▶ EXERCISE
For each line of the listing that contains "owner", make a copy and return it.

▶ PROVIDED RECORDS
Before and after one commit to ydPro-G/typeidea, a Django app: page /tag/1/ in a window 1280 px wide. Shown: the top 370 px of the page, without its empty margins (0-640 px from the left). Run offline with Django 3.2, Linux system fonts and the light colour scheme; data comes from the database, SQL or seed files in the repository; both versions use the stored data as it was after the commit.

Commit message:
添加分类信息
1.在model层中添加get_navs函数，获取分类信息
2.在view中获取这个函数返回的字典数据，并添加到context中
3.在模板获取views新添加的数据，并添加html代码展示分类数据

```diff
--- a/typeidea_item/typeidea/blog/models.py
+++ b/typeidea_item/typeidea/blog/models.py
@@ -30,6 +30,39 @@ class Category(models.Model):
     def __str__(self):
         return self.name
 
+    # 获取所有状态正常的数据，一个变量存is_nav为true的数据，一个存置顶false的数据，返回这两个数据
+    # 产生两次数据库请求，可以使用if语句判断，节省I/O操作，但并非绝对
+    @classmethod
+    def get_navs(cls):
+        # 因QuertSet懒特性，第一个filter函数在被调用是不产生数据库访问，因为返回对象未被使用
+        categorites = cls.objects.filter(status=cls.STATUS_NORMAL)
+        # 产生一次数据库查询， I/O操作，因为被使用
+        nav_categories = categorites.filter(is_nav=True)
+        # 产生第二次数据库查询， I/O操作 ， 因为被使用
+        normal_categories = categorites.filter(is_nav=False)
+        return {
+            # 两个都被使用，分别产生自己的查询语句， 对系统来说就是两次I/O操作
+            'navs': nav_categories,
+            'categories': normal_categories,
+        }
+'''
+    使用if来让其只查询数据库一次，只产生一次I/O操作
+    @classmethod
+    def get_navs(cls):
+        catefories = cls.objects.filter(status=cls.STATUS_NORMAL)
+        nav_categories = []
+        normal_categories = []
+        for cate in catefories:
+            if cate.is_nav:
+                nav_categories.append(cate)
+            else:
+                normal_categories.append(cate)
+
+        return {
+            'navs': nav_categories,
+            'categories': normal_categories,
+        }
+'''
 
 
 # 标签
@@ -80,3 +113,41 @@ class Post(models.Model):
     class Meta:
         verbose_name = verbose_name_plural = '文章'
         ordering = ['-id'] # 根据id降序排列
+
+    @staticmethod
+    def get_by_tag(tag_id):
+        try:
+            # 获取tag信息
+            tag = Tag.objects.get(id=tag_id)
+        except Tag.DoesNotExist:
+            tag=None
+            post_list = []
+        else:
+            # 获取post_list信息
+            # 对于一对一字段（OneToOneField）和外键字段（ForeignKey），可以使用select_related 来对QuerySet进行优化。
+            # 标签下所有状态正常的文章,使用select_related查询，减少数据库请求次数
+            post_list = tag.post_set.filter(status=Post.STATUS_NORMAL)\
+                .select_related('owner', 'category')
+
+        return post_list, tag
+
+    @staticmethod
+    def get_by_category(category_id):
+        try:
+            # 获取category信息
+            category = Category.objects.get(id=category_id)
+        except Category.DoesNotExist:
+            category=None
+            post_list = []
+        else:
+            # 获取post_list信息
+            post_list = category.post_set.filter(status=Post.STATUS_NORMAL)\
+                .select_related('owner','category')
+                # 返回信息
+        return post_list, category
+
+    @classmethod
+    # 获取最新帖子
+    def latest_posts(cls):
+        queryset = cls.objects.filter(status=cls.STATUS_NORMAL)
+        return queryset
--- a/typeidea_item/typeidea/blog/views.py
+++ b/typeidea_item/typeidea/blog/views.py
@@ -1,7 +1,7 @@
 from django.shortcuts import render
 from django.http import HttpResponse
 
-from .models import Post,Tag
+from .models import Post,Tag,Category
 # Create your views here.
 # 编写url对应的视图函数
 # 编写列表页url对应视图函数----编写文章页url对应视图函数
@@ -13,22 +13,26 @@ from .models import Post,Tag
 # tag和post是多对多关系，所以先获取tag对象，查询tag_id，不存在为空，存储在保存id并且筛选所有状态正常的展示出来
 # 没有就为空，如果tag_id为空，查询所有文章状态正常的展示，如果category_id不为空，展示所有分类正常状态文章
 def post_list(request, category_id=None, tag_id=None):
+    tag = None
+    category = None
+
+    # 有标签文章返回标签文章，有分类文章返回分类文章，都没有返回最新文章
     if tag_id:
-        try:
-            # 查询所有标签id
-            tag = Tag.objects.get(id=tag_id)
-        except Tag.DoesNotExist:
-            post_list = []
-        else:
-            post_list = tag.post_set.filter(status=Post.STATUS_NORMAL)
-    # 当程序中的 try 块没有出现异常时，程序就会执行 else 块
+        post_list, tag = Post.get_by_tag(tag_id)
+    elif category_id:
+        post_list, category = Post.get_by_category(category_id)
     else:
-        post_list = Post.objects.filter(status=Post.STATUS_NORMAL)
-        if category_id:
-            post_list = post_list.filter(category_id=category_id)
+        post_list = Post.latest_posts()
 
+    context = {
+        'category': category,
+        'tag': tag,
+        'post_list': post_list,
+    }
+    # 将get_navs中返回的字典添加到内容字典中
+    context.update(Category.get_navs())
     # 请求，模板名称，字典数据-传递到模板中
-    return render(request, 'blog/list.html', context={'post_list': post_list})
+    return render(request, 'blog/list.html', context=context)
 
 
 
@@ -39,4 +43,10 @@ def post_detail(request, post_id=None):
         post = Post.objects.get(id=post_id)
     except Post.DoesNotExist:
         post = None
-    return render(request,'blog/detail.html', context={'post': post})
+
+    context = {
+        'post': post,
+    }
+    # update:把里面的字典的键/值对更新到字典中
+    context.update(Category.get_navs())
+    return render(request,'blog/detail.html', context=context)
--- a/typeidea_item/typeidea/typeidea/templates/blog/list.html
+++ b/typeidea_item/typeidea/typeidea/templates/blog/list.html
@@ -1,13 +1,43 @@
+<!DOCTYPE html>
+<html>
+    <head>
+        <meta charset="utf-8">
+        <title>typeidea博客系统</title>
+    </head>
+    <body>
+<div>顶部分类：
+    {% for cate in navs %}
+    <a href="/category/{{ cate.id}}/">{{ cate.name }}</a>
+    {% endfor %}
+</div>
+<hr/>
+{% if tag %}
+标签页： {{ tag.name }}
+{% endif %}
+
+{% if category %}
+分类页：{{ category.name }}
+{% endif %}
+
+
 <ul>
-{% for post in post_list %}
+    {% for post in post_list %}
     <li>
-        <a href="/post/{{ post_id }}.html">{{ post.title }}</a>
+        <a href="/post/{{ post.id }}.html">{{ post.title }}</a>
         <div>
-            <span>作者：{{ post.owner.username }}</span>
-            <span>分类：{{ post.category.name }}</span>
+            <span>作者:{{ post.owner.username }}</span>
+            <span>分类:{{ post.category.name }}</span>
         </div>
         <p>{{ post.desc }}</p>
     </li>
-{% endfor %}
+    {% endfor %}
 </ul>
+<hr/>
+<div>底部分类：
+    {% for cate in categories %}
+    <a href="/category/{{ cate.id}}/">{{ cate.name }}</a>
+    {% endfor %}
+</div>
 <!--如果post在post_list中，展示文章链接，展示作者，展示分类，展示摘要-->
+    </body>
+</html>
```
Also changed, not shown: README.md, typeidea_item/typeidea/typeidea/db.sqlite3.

▶ PROBLEM SOLUTION
+                .select_related('owner', 'category')
+                .select_related('owner','category')
-            <span>作者：{{ post.owner.username }}</span>
+            <span>作者:{{ post.owner.username }}</span>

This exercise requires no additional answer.